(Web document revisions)
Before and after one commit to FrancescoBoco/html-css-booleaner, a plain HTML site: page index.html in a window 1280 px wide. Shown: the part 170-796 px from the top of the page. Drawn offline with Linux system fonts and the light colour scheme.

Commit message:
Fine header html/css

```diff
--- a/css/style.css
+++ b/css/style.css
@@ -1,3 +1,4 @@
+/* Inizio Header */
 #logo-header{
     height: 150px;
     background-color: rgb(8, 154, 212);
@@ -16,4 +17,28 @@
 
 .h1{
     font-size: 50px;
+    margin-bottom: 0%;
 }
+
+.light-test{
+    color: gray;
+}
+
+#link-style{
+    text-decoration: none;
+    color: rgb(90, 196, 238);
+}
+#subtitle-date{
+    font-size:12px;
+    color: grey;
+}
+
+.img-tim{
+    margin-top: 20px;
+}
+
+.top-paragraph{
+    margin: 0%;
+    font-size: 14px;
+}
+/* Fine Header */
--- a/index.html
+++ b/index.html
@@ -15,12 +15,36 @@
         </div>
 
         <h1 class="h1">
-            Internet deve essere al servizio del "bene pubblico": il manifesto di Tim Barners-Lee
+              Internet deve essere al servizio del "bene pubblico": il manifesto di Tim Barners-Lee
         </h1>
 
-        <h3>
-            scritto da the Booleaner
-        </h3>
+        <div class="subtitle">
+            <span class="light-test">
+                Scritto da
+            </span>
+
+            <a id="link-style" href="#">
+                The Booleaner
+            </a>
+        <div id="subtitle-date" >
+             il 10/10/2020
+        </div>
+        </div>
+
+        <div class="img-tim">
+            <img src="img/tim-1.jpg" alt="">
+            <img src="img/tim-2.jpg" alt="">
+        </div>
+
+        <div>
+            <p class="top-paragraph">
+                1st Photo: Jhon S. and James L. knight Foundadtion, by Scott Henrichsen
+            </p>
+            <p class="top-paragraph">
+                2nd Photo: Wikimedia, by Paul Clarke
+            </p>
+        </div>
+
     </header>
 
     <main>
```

Work task: Every line in the data above that contains "manifesto" needs to be copied.

Output:
-            Internet deve essere al servizio del "bene pubblico": il manifesto di Tim Barners-Lee
+              Internet deve essere al servizio del "bene pubblico": il manifesto di Tim Barners-Lee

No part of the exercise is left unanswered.